Dark-green dollars directly enhance the bottom line. Those result only when management changes the budget and policy and communicates those changes to the whole organization, encouraging staffers to work differently.
Bisognano, a former senior vice president at the Juran Institute, a Wilton, Conn.-based consulting organization, and chief executive officer at Massachusetts Respiratory Hospital, Braintree, said she took a "walk of shame" at her hospital, which opened her eyes. She followed the trail a patient would take through the hospital. CEOs should observe what works and what doesn't, but they usually don't notice service bottlenecks, petty restrictions and waste when they make their usual rounds. "Seeing processes through the patient's eyes gives you a different view of the complexity and the work setting," she said.
One executive who took the walk of shame found that patients traveled farther to take a stress test than they did on the treadmill during the test.
Bisognano said that executives were pleased when her hospital's infection rate fell below the national average. But then she found that the hospital's rate was 10 times higher than another leading facility's rate.
She changed processes and adopted some of the other hospital's methods. But when the infection rate improved, the bottom line didn't change. "I didn't attend to the finance end," Bisognano said. Throughout the hospital, people were still working as if nothing had changed. They hadn't altered staffing or the way they ordered supplies related to treating infections.
Improving processes can harm the bottom line, however. Bisognano said she recently visited a hospital that had a grant to improve care for congestive heart failure. The nursing director and senior leadership supported the program, which could decrease laboratory work and readmissions.
"When the finance person from this hospital looked at the improvement plan, he said, `If you do that you will kill us. You're taking work out of the system and taking revenue out of the system."
Perversely, some facilities make money on their defects. Under fee-for-service healthcare, clinical improvements can reduce revenues because costs are built on a level of poor quality.
"It's our management responsibility to drive that waste out but to understand strategically the impact of that on the organization," Bisognano said. "In some cases it is a short-term revenue drop that has to be managed through other means.
"Install an innovation process so you're building new things that are going to bring in reimbursements at the same time you subtract revenues from the existing framework," she said.
That requires innovation.
But the bottom-line orientation "is sucking the lifeblood out of innovation in the hospital," Bisognano said.
Other industries set aggressive targets for reducing waste every year regardless of the bottom line. Managers must innovate to root out waste, Bisognano said.
At General Electric, for example, managers who want to be promoted must earn a "black belt" in quality improvement by carrying out two substantial projects. Although the quality improvements aren't required to save money, the average innovation saves $70,000, Bisognano said.

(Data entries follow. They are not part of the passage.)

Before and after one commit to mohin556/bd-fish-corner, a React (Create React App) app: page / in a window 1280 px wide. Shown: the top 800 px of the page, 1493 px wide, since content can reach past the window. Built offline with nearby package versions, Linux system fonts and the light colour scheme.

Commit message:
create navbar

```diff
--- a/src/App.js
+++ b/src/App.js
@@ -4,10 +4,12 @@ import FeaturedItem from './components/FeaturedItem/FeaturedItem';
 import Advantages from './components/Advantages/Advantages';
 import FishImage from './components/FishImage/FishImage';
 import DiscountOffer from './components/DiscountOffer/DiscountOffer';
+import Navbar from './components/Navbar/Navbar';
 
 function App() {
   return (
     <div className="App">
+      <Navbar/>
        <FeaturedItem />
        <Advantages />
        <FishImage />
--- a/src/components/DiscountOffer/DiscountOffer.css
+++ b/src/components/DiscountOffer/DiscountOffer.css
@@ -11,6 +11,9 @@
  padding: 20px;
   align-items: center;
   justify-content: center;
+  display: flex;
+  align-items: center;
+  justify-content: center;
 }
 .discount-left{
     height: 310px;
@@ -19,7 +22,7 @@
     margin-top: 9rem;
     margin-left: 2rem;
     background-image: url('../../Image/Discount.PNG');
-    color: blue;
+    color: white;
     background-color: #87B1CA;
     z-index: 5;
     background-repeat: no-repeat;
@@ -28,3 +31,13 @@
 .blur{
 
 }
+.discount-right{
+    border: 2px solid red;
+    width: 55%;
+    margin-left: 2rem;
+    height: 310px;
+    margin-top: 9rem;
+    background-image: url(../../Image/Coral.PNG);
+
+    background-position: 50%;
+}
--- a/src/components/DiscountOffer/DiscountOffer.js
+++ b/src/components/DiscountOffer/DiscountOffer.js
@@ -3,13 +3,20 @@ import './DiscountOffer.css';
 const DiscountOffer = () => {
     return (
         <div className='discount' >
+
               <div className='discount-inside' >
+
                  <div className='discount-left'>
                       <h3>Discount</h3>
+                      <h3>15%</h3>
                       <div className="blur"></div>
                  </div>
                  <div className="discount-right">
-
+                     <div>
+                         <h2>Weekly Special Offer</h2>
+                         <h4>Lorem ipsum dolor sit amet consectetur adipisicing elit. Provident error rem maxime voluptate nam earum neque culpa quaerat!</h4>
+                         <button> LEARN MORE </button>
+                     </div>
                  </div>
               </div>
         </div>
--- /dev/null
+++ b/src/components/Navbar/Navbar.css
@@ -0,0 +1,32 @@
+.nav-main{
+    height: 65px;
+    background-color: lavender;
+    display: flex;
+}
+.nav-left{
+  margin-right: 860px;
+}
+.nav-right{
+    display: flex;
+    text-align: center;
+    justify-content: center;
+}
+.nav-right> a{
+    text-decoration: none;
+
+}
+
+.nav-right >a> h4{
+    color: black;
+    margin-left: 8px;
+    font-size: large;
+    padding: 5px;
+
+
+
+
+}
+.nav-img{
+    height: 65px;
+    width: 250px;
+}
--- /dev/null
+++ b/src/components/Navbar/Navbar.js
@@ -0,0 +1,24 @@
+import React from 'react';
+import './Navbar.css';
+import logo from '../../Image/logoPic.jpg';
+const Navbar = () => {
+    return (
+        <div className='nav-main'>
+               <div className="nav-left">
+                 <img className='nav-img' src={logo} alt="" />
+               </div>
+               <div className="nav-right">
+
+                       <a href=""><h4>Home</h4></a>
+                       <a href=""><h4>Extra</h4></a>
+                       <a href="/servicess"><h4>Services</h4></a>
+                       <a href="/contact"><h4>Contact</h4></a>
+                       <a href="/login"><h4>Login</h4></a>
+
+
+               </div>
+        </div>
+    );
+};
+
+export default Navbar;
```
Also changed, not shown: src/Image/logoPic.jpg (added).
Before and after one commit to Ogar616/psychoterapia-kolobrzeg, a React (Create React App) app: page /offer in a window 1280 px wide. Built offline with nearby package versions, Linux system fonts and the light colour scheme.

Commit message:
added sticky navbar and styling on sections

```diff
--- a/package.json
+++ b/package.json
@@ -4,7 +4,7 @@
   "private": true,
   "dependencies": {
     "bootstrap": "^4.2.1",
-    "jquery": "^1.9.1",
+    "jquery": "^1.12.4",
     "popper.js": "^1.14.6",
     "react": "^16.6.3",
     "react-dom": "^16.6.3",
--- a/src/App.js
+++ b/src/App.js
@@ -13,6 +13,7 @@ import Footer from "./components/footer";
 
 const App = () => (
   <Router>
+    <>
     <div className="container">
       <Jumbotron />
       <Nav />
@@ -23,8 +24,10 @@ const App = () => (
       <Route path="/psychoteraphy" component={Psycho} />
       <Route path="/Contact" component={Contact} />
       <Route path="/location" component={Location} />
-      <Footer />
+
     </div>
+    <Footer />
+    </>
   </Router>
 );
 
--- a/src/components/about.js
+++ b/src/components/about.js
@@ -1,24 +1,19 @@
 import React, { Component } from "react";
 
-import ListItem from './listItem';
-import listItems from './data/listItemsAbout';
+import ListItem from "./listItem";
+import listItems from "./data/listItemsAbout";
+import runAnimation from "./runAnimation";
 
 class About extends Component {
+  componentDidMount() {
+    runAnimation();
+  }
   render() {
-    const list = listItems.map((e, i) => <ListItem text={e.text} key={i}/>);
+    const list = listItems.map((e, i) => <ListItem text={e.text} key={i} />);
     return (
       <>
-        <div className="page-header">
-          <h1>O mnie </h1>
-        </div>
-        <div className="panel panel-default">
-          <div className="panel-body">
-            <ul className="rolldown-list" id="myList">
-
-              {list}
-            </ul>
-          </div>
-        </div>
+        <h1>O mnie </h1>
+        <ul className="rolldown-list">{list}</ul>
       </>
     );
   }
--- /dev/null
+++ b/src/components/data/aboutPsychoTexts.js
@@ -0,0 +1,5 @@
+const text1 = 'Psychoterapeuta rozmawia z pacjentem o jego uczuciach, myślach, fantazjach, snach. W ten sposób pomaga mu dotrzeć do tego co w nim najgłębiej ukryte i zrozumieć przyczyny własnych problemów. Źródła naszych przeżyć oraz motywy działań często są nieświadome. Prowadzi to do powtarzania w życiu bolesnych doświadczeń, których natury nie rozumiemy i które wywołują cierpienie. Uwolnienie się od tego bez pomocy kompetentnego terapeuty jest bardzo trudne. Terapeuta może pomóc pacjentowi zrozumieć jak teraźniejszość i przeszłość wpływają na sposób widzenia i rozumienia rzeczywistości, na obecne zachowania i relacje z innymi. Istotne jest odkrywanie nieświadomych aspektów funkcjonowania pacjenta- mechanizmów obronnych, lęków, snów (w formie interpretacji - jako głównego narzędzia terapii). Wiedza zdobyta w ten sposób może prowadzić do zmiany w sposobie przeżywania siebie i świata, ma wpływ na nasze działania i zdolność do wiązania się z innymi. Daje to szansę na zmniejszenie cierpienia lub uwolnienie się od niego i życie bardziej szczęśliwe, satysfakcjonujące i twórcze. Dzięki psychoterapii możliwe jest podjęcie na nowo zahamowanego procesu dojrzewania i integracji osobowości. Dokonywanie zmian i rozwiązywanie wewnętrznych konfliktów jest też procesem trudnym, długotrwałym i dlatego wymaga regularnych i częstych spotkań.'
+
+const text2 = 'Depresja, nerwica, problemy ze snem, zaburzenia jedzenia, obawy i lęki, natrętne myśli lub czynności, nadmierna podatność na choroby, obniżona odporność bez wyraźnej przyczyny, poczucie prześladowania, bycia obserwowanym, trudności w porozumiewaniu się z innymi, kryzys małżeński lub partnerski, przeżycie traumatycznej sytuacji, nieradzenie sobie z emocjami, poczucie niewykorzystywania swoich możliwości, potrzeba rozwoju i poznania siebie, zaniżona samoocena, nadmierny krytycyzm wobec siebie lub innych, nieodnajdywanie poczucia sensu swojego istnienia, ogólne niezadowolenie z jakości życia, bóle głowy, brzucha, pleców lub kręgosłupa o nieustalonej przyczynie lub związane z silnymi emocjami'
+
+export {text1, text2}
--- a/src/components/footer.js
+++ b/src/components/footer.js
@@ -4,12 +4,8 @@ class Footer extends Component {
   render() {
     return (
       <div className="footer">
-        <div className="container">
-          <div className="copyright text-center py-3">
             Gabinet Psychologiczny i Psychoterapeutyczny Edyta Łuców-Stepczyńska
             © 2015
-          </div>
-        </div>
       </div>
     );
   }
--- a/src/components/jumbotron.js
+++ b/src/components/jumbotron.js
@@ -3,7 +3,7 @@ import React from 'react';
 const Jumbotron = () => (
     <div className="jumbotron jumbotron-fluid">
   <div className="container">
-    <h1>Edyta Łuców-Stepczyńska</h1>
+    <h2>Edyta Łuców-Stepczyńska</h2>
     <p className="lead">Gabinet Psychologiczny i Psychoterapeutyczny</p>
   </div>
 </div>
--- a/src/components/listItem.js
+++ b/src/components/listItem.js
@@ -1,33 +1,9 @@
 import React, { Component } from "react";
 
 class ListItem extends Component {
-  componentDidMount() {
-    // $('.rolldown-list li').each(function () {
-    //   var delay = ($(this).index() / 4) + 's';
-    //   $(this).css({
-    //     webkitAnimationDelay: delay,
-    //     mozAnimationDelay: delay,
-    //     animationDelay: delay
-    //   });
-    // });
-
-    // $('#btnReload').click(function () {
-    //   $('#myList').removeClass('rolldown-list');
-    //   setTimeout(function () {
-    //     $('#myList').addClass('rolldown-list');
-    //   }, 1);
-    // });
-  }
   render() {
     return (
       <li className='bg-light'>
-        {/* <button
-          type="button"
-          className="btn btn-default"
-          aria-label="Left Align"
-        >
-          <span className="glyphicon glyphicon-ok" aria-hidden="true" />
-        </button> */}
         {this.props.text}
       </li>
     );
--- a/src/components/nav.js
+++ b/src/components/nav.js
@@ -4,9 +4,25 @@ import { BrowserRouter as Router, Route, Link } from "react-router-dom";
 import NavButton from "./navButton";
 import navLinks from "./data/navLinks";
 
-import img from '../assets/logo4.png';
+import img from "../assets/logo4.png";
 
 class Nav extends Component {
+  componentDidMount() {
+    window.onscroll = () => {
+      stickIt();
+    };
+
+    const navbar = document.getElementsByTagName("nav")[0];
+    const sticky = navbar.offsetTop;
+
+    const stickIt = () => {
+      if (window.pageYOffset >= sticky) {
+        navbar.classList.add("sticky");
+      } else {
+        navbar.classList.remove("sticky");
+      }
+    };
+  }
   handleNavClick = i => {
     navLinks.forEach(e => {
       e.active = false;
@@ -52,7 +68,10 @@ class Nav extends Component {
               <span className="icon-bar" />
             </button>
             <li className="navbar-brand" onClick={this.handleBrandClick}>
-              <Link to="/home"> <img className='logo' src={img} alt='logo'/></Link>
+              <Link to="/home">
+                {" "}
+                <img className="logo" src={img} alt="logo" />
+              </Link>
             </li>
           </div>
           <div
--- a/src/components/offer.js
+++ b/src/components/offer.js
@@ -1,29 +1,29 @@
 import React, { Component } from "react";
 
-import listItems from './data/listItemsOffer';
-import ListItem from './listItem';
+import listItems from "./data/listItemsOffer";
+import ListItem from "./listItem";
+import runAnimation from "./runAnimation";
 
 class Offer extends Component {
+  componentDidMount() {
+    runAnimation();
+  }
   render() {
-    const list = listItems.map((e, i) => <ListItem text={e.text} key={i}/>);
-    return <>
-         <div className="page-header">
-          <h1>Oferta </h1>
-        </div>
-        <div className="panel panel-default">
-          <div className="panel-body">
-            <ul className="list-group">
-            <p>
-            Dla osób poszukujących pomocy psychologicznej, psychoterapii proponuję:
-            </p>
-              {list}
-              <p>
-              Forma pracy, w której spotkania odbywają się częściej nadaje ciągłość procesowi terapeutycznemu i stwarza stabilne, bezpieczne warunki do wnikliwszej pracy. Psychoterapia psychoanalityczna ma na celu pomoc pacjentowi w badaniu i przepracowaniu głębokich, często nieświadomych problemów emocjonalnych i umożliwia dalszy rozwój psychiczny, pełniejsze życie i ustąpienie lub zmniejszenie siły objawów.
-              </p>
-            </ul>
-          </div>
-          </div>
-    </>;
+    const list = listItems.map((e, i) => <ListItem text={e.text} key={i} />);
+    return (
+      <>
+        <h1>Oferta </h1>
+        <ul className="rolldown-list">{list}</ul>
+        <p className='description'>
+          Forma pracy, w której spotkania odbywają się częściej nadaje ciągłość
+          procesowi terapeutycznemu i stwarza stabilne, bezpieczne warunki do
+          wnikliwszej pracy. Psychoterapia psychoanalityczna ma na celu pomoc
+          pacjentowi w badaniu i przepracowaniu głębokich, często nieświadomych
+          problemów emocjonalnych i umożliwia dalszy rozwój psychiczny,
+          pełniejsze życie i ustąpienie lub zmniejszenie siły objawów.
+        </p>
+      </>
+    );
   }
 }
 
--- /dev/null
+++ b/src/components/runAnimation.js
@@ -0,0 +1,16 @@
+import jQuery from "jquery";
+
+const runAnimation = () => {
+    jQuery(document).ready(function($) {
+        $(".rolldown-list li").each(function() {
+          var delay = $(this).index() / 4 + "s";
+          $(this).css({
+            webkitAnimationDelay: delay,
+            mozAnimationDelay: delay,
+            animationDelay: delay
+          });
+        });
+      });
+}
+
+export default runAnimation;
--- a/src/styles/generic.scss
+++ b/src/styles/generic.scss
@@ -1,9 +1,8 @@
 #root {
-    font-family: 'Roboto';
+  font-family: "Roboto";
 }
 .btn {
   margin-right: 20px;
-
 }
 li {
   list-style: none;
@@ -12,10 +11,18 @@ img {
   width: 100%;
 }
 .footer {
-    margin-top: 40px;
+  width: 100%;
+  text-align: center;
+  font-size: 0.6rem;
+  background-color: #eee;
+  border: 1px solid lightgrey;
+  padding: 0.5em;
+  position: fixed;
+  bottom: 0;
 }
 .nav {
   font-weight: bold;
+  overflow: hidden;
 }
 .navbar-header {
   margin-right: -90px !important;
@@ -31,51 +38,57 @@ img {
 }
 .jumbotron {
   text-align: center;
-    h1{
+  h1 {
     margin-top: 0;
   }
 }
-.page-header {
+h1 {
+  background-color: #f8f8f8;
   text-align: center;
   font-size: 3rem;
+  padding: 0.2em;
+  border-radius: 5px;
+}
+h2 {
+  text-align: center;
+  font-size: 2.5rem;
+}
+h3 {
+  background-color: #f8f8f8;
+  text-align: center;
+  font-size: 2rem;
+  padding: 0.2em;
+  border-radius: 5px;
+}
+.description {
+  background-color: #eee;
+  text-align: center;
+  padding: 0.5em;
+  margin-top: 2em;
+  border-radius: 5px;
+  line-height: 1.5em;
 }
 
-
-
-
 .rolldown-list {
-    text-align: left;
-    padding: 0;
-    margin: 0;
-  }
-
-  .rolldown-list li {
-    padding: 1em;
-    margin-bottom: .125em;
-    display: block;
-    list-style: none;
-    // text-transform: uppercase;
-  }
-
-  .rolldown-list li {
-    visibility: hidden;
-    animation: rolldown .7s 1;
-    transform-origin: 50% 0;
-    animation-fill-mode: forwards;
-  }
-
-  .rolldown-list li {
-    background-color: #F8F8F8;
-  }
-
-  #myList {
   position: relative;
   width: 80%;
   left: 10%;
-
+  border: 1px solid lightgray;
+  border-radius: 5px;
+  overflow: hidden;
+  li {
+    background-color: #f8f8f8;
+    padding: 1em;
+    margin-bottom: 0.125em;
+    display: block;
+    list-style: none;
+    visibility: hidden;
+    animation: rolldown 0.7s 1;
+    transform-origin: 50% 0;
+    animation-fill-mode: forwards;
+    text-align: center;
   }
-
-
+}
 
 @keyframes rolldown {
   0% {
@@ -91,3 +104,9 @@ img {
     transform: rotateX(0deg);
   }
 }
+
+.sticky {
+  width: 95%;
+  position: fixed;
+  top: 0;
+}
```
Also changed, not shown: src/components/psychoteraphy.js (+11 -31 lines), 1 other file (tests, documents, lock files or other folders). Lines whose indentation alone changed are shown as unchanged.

"In healthcare we wait until there's a crisis and we have to cut 4%, as opposed to taking out 1% every year," she said.
Bisognano said the only way to keep a hospital afloat is by pursuing relentless innovation.